• **YOUR GOAL**
Could you reproduce every record below exactly, excluding all pictures?

Edit difference data
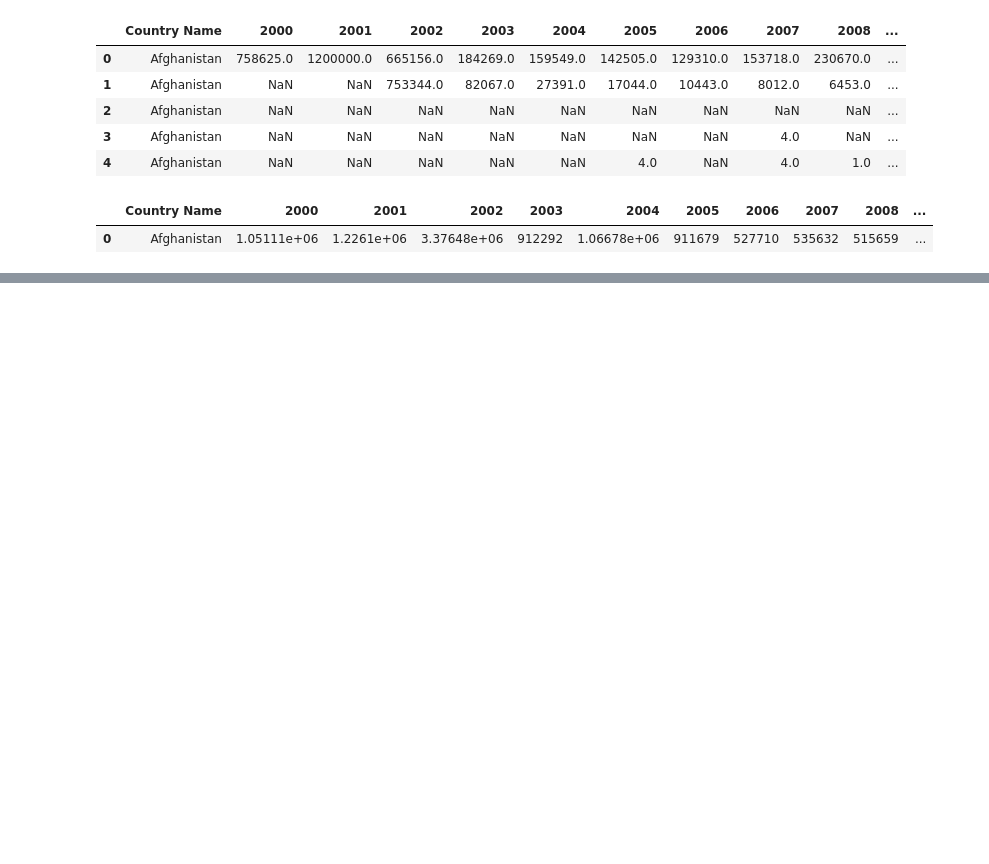
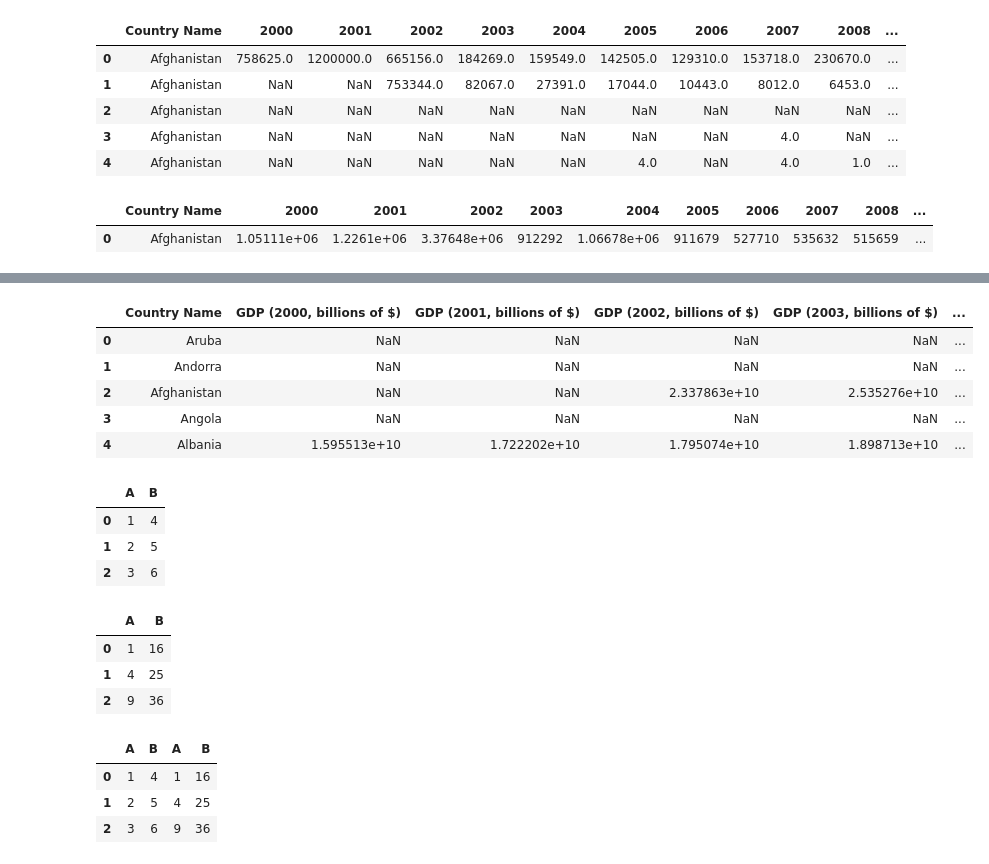
Before and after one commit to zacharydfriedlander/refugee-analysis, a Jupyter notebook: Exploration.ipynb, the cells around one changed output, grey strips where cells are left out. Cells and saved outputs as stored; diff of their text form; code cells hidden in the pictures; blank space fills up the shorter version.

```diff
--- a/Exploration.ipynb
+++ b/Exploration.ipynb
@@ -135,0 +116,11 @@ psq_tms_clean = pandas.read_csv(""))
+# %%
+gdp_clean = pandas.read_csv("data/world_bank_gdp/GDP_filtered.csv")
+# %%
+gdp_clean[0:5]
+# %% [output]
+|  | Country Name | GDP (2000, billions of $) | GDP (2001, billions of $) | GDP (2002, billions of $) | GDP (2003, billions of $) | ... |
+| 0 | Aruba | NaN | NaN | NaN | NaN | ... |
+| 1 | Andorra | NaN | NaN | NaN | NaN | ... |
+| 2 | Afghanistan | NaN | NaN | 2.337863e+10 | 2.535276e+10 | ... |
+| 3 | Angola | NaN | NaN | NaN | NaN | ... |
+| 4 | Albania | 1.595513e+10 | 1.722202e+10 | 1.795074e+10 | 1.898713e+10 | ... |
@@ -135,0 +131,7 @@ psq_tms_clean = pandas.read_csv(""))
+# %%
+X
+# %% [output]
+|  | A | B |
+| 0 | 1 | 4 |
+| 1 | 2 | 5 |
+| 2 | 3 | 6 |
@@ -135,0 +140,14 @@ psq_tms_clean = pandas.read_csv(""))
+# %%
+X2
+# %% [output]
+|  | A | B |
+| 0 | 1 | 16 |
+| 1 | 4 | 25 |
+| 2 | 9 | 36 |
+# %%
+pandas.concat([X, X2], axis=1)
+# %% [output]
+|  | A | B | A | B |
+| 0 | 1 | 4 | 1 | 16 |
+| 1 | 2 | 5 | 4 | 25 |
+| 2 | 3 | 6 | 9 | 36 |
```
Also changed, not shown: parts of 12 cells of this notebook, 3 other files.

• **RESULT FOR THIS EXERCISE**
Before and after one commit to zacharydfriedlander/refugee-analysis, a Jupyter notebook: Exploration.ipynb, the cells around one changed output, grey strips where cells are left out. Cells and saved outputs as stored; diff of their text form; code cells hidden in the pictures; blank space fills up the shorter version.

```diff
--- a/Exploration.ipynb
+++ b/Exploration.ipynb
@@ -135,0 +116,11 @@ psq_tms_clean = pandas.read_csv(""))
+# %%
+gdp_clean = pandas.read_csv("data/world_bank_gdp/GDP_filtered.csv")
+# %%
+gdp_clean[0:5]
+# %% [output]
+|  | Country Name | GDP (2000, billions of $) | GDP (2001, billions of $) | GDP (2002, billions of $) | GDP (2003, billions of $) | ... |
+| 0 | Aruba | NaN | NaN | NaN | NaN | ... |
+| 1 | Andorra | NaN | NaN | NaN | NaN | ... |
+| 2 | Afghanistan | NaN | NaN | 2.337863e+10 | 2.535276e+10 | ... |
+| 3 | Angola | NaN | NaN | NaN | NaN | ... |
+| 4 | Albania | 1.595513e+10 | 1.722202e+10 | 1.795074e+10 | 1.898713e+10 | ... |
@@ -135,0 +131,7 @@ psq_tms_clean = pandas.read_csv(""))
+# %%
+X
+# %% [output]
+|  | A | B |
+| 0 | 1 | 4 |
+| 1 | 2 | 5 |
+| 2 | 3 | 6 |
@@ -135,0 +140,14 @@ psq_tms_clean = pandas.read_csv(""))
+# %%
+X2
+# %% [output]
+|  | A | B |
+| 0 | 1 | 16 |
+| 1 | 4 | 25 |
+| 2 | 9 | 36 |
+# %%
+pandas.concat([X, X2], axis=1)
+# %% [output]
+|  | A | B | A | B |
+| 0 | 1 | 4 | 1 | 16 |
+| 1 | 2 | 5 | 4 | 25 |
+| 2 | 3 | 6 | 9 | 36 |
```
Also changed, not shown: parts of 12 cells of this notebook, 3 other files.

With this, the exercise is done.